Brrr...Lessons on Winter Weather

The weather forecast for my town calls for a temperature of -5F and a wind chill of -33F tonight. I'll be bundling up when my dogs need to go out tonight. The cold forecast made me think about some resources for teaching lessons about winter weather.

The following video explains how wind chill is calculated. The video comes from Mind Your Decisions. Use the video with Vizia or EDpuzzle to create a flipped lesson about wind chill.


My favorite winter weather lesson resource from Scholastic is the Interactive Weather Maker. Using the Interactive Weather Maker students adjust temperatures and humidity levels to create rain and snow storms. Students simply move the temperature and humidity sliders until rain or snow begins to show up in the scene on their screens.

We had a nice snowstorm here on Sunday and Monday. That reminded me of this Bytesize Science video lesson about the chemistry of snowflakes. 



In the winter when we have fresh snow combined with a full moon I don't have to wear a headlamp to see my dogs in the yard at night. In the following Minute Physics video we learn why the full moon appears brighter in the winter.

Media Literacy & Fake News - A Lesson Plan

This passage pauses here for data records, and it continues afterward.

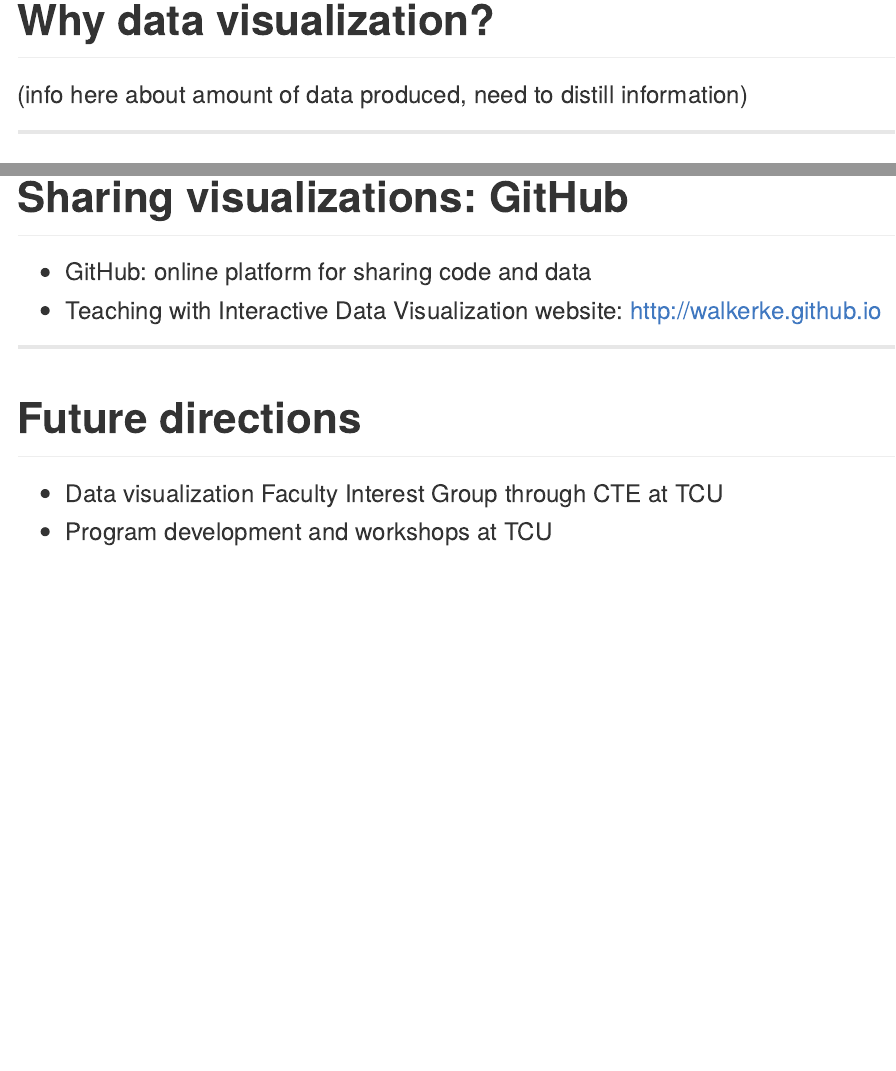
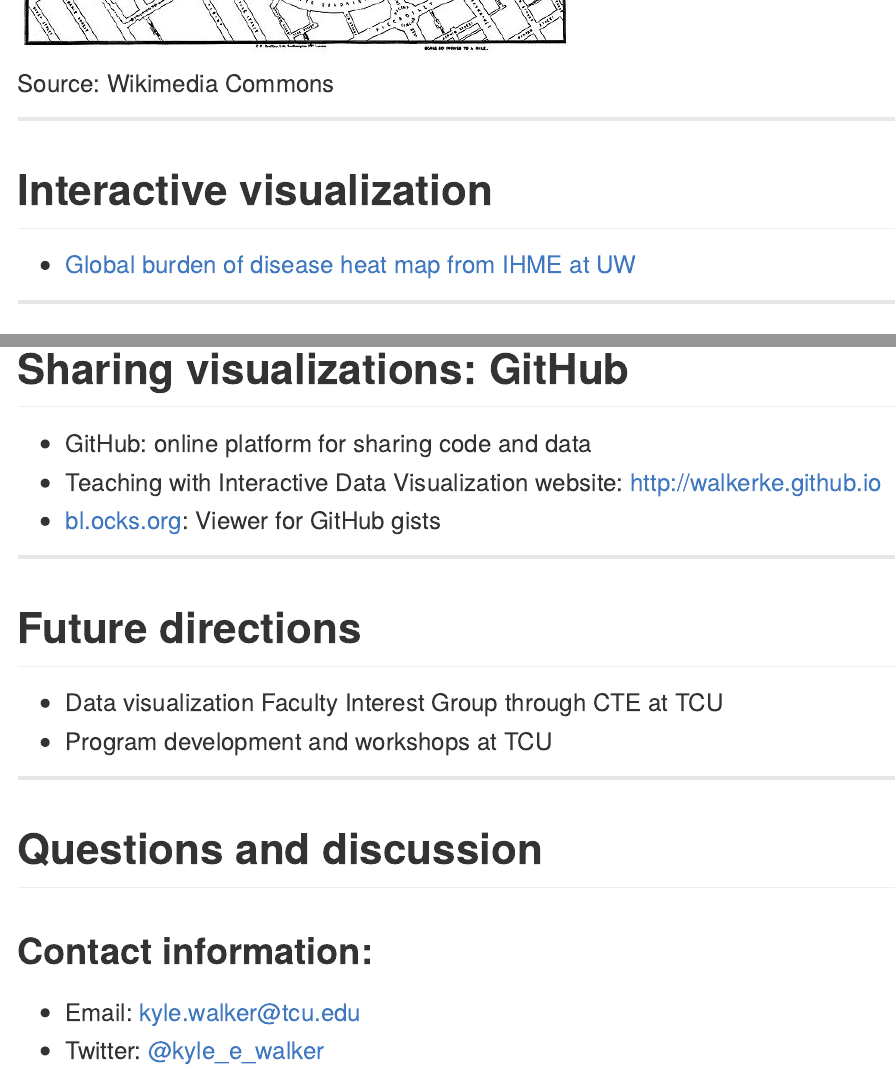
Before and after one commit to walkerke/dv43, an R Markdown document (index.Rmd): the page in a window 1100 px wide, from 790 px down before the commit and from 1320 px down after it, and a second part further down, joined at a grey line. The pictures show the output file index.md that the author committed with the source, drawn offline in the style of GitHub.

Commit message:
new edits - apr3

```diff
--- a/index.Rmd
+++ b/index.Rmd
@@ -50,4 +50,3 @@ pre {
 
 ## Why data visualization?
 
-(info here about amount of data produced, need to distill information)
@@ -54,3 +55,11 @@ pre {
+<span class="footnote">Source: Wikimedia Commons</span>
+
+---
+
+## Interactive visualization
+
+* [Global burden of disease heat map from IHME at UW](http://ihmeuw.org/u8)
+
 
 ---
 
@@ -190,6 +199,7 @@ pre {
 
 * GitHub: online platform for sharing code and data
 * Teaching with Interactive Data Visualization website: http://walkerke.github.io
+* [bl.ocks.org](http://bl.ocks.org): Viewer for GitHub gists
 
 ---
 
@@ -197,6 +207,15 @@ pre {
 
 * Data visualization Faculty Interest Group through CTE at TCU
 * Program development and workshops at TCU
+
+---
+
+## Questions and discussion
+
+### Contact information:
+
+* Email: <kyle.walker@tcu.edu>
+* Twitter: [@kyle_e_walker](https://twitter.com/kyle_e_walker)
 
 
 
```
Also changed, not shown: assets/img/snow.jpg (added), index.html, index.md, index.Rmd (6 more changed lines), 1 other file.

C-SPAN Classroom has a new lesson plan that is quite timely given all of the recent stories about fake news stories created and shared through social media. Media Literacy & Fake News is a free lesson plan that is based on five C-SPAN videos featuring authors and other experts talking about the role of media in influencing how people think about political topics. The last video in the lesson plan features writers from The Onion talking about why they're disappointed when people believe their stories are real.


Media Literacy & Fake News can be viewed on the C-SPAN website or as a Google Doc here.

This lesson plan could easily be expanded by asking students to identify fake news stories that are circulating in their own social media echo chambers.

Three Ways to Create Multimedia Year-in-Review Timelines

The year is almost over and for many of us this is a time to look back at the year. Creating a year-in-review is a great way to celebrate our successes and learn from our failures. Creating a multimedia timeline is one way that your students can structure a year-in-review. They can make personal year-in-review timelines or make a timeline to review the biggest news stories of the year. The following three tools all provide a good way to create multimedia timelines.

The History Project provides a fantastic platform for creating personal year-in-review timelines. The History Project lets you upload your own pictures or import pictures from social networks to add to your timeline. Each event on your timeline can include multiple pictures. After adding a picture to a timeline event you can record audio to add to that event. You also have the option to upload an existing audio recording. Of course, like any good time tool, The History Project lets you write in notes, dates, and locations. When you write in a location a Google Map of that location is added to your timeline event. A video overview of The History Project can be seen on my YouTube channel.

Timeline JS offers nearly unlimited flexibility for including media in a timeline. Timeline JS timelines can include pictures, videos, audio files, and maps. Students can collaborate on the creation of multimedia timelines published through Timeline JS. The video embedded below provides an overview of how to use Timeline JS.


Read Write Think's timeline creation tool is a great choice for elementary school settings. Students don't have to create accounts in order to use the tool. It can be used on Chromebooks, laptops of all varieties, iPads, and Android tablets. The only limitation to it is that students can only use pictures and text in their timelines.



More ideas and directions for developing and using multimedia timelines will be shared in Teaching History With Technology starting in January.